Exercise >> Give the number of lines in the following entries that contain the word "issues", with nothing added.
________________
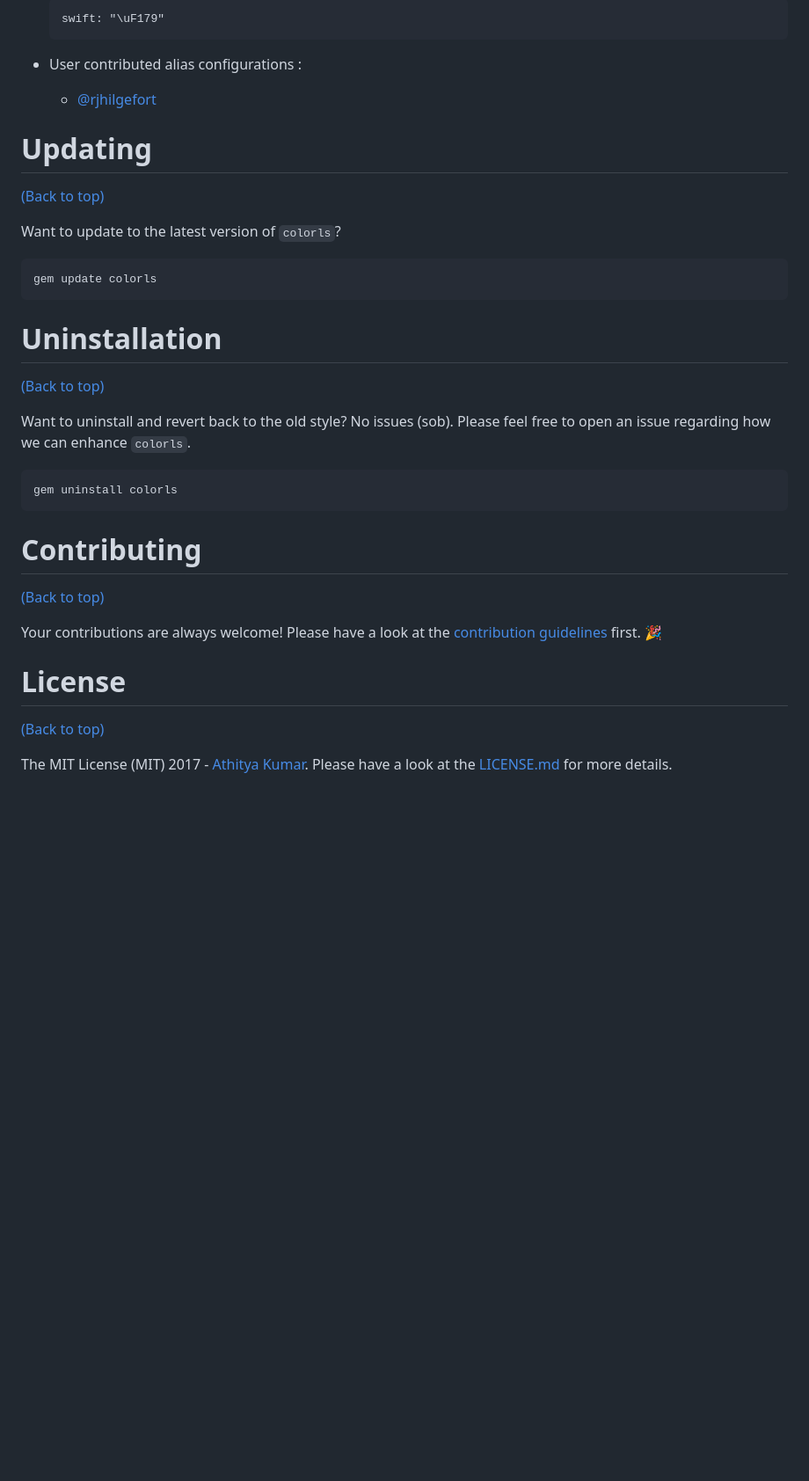
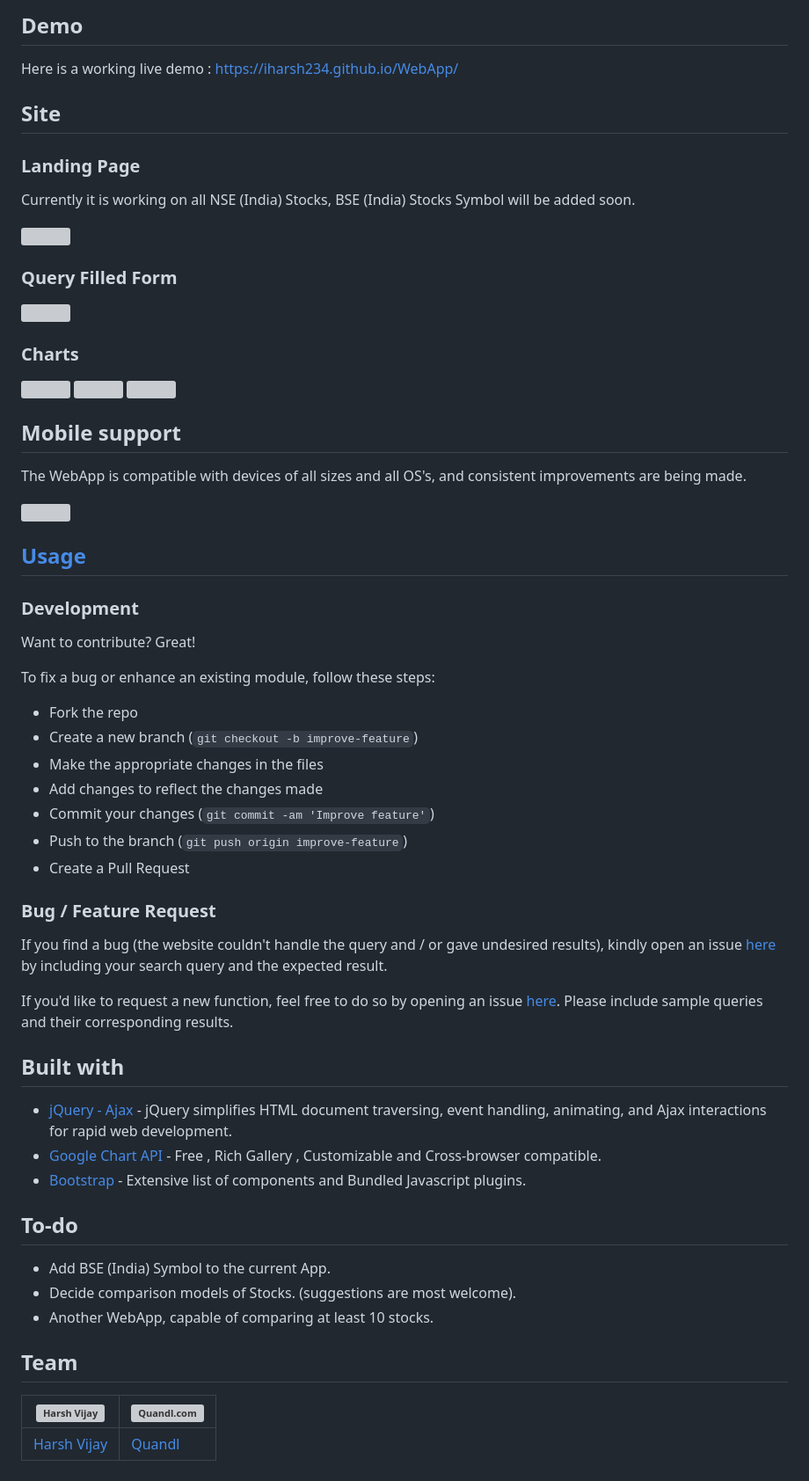
Before and after one commit to abbouse/PulStat, a Markdown page: README.md, the part around one of its changes. Shown at 88% size. GitHub-like rendering; blank space fills up the shorter version; grey boxes are pictures that could not be loaded.

````diff
--- a/README.md
+++ b/README.md
@@ -197,43 +13,69 @@ You can overwrite the existing icons and colors mapping by copying the yaml file
 
 
-  ```
-  swift: "\uF179"
-  ```
-
-- User contributed alias configurations :
-
-  - [@rjhilgefort](https://gist.github.com/rjhilgefort/51ea47dd91bcd90cd6d9b3b199188c16)
+## Demo
+Here is a working live demo :  https://iharsh234.github.io/WebApp/
 
 
-# Updating
+## Site
 
-[(Back to top)](#table-of-contents)
+### Landing Page
+Currently it is working on all NSE (India) Stocks, BSE (India) Stocks Symbol will be added soon.
 
-Want to update to the latest version of `colorls`?
+![](https://iharsh234.github.io/WebApp/images/demo/web_app_face.JPG)
 
-```sh
-gem update colorls
-```
+### Query Filled Form
+![](https://iharsh234.github.io/WebApp/images/demo/demo_query.JPG)
 
-# Uninstallation
-
-[(Back to top)](#table-of-contents)
-
-Want to uninstall and revert back to the old style? No issues (sob). Please feel free to open an issue regarding how we can enhance `colorls`.
-
-```sh
-gem uninstall colorls
-```
-
-# Contributing
-
-[(Back to top)](#table-of-contents)
-
-Your contributions are always welcome! Please have a look at the [contribution guidelines](CONTRIBUTING.md) first. :tada:
-
-# License
-
-[(Back to top)](#table-of-contents)
+### Charts
+![](https://iharsh234.github.io/WebApp/images/demo/demo_chart1.JPG)
+![](https://iharsh234.github.io/WebApp/images/demo/demo_chart2.JPG)
+![](https://iharsh234.github.io/WebApp/images/demo/demo_chart3.JPG)
 
 
-The MIT License (MIT) 2017 - [Athitya Kumar](https://github.com/athityakumar/). Please have a look at the [LICENSE.md](LICENSE.md) for more details.
+## Mobile support
+The WebApp is compatible with devices of all sizes and all OS's, and consistent improvements are being made.
+
+![](https://iharsh234.github.io/WebApp/images/demo/mobile.png)
+
+
+
+
+## [Usage](https://iharsh234.github.io/WebApp/)
+
+### Development
+Want to contribute? Great!
+
+To fix a bug or enhance an existing module, follow these steps:
+
+- Fork the repo
+- Create a new branch (`git checkout -b improve-feature`)
+- Make the appropriate changes in the files
+- Add changes to reflect the changes made
+- Commit your changes (`git commit -am 'Improve feature'`)
+- Push to the branch (`git push origin improve-feature`)
+- Create a Pull Request
+
+### Bug / Feature Request
+
+If you find a bug (the website couldn't handle the query and / or gave undesired results), kindly open an issue [here](https://github.com/iharsh234/WebApp/issues/new) by including your search query and the expected result.
+
+If you'd like to request a new function, feel free to do so by opening an issue [here](https://github.com/iharsh234/WebApp/issues/new). Please include sample queries and their corresponding results.
+
+
+## Built with
+
+- [jQuery - Ajax](http://www.w3schools.com/jquery/jquery_ref_ajax.asp) - jQuery simplifies HTML document traversing, event handling, animating, and Ajax interactions for rapid web development.
+- [Google Chart API](https://developers.google.com/chart/interactive/docs/quick_start) - Free , Rich Gallery , Customizable and Cross-browser compatible.
+- [Bootstrap](http://getbootstrap.com/) - Extensive list of components and  Bundled Javascript plugins.
+
+
+## To-do
+- Add BSE (India) Symbol to the current App.
+- Decide comparison models of Stocks. (suggestions are most welcome).
+- Another WebApp, capable of comparing at least 10 stocks.
+
+## Team
+
+[![Harsh Vijay](https://avatars1.githubusercontent.com/u/12688534?v=3&s=144)](https://github.com/iharsh234)  | [![Quandl.com](https://github.com/iharsh234/WebApp/blob/master/images/quandl.jpg)](https://www.quandl.com/)
+---|---
+[Harsh Vijay ](https://github.com/iharsh234) |[Quandl](https://www.quandl.com)
````
Also changed, not shown: other parts of README.md (+9 -193 lines).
________________
Exercise output >> 3